The European Directive on Mediation has given mediation in Europe new momentum by establishing a common framework for cross-border mediation. Beyond Europe, many states have tried in recent years to answer the question whether, and if so, how mediation should be regulated at a national and international level.
The aim of this book is to promote the understanding and discussion of regulatory issues by presenting comparative research on mediation. It describes and analyses the law and practice of mediation in twenty-two countries.
Europe is represented by chapters on mediation in Austria, Bulgaria, England, France, Germany, Greece, Hungary, Ireland, Italy, the Netherlands, Norway, Poland, Portugal and Spain. The world beyond Europe receives is analysed in chapters on mediation in Australia, Canada, China, Japan, New Zealand, Russia, Switzerland and the USA.
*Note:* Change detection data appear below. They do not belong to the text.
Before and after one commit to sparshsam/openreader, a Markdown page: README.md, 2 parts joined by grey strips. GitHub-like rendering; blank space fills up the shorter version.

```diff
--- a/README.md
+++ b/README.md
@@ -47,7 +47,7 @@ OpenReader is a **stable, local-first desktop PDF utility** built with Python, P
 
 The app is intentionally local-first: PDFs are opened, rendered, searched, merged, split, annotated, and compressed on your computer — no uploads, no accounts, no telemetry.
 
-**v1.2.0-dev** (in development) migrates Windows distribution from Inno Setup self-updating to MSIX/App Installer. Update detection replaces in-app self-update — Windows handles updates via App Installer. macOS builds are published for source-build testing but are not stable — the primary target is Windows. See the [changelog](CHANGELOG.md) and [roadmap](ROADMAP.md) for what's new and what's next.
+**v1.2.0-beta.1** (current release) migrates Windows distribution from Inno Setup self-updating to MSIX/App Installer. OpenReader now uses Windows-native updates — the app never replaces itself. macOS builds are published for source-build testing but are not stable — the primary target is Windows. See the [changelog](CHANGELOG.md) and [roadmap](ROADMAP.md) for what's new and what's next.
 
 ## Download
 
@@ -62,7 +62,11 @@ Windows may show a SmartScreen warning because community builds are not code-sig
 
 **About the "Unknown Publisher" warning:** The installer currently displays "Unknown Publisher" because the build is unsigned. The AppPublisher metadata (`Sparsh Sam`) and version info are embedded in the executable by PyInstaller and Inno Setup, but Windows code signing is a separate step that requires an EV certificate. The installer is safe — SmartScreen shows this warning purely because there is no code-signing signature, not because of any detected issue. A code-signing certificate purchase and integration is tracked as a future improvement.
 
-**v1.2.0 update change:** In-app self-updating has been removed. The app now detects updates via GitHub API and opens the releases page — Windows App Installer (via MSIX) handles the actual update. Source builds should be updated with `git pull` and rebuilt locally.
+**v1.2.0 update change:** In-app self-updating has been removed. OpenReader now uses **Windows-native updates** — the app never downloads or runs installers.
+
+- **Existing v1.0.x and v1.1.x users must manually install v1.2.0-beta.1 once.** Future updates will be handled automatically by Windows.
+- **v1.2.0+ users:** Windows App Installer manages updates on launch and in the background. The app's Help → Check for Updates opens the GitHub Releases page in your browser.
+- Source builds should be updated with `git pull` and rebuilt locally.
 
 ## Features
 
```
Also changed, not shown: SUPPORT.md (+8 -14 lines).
Against this background, further chapters on fundamental issues identify possible regulatory models and discuss central principles of mediation law and practice. In particular, the work considers harmonisation and diversity in the law of mediation as well as the economic and constitutional problems associated with privatising civil justice. To the extent available, empirical research is used as a point of reference in the critical analysis.